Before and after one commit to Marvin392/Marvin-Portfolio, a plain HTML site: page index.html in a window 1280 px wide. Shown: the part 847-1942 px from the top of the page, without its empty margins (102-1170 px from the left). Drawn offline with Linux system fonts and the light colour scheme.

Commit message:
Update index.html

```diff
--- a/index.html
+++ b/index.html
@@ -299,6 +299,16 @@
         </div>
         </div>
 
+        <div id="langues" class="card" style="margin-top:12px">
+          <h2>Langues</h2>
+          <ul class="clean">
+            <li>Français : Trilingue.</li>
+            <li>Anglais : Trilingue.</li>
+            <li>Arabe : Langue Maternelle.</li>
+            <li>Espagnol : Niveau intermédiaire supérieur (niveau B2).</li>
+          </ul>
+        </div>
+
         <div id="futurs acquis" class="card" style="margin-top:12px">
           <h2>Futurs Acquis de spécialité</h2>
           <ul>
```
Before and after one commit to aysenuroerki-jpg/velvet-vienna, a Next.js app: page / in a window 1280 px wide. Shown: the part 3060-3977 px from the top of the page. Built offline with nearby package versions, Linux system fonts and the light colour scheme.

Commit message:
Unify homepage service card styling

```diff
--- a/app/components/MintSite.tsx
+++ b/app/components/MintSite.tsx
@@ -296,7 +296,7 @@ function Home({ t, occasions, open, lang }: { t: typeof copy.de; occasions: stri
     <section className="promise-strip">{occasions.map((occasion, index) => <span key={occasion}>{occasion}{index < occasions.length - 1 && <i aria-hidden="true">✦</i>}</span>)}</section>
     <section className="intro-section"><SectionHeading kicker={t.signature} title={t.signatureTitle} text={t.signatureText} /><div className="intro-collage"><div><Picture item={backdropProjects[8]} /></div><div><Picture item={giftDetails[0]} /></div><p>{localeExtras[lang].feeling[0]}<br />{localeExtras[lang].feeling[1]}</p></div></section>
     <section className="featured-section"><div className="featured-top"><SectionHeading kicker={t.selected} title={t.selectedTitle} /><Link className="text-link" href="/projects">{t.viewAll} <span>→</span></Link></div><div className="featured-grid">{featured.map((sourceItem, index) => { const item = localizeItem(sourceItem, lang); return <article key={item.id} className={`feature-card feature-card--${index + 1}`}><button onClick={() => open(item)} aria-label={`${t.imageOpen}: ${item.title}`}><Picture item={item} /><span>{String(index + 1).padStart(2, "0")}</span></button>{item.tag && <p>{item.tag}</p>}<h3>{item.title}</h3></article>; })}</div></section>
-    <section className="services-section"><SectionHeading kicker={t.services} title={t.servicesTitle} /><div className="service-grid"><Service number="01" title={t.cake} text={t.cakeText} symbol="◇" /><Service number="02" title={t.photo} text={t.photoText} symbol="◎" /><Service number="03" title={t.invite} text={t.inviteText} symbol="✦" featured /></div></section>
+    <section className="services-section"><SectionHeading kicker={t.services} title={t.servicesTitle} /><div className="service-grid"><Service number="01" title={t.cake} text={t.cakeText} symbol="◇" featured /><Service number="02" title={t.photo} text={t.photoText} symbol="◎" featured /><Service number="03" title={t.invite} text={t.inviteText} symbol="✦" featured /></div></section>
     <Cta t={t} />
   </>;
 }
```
= = = = =
WHAT IS REQUIRED:
Among the lines above, which contain the word "style"? Copy every one.

YOUR RESPONSE:
+        <div id="langues" class="card" style="margin-top:12px">
         <div id="futurs acquis" class="card" style="margin-top:12px">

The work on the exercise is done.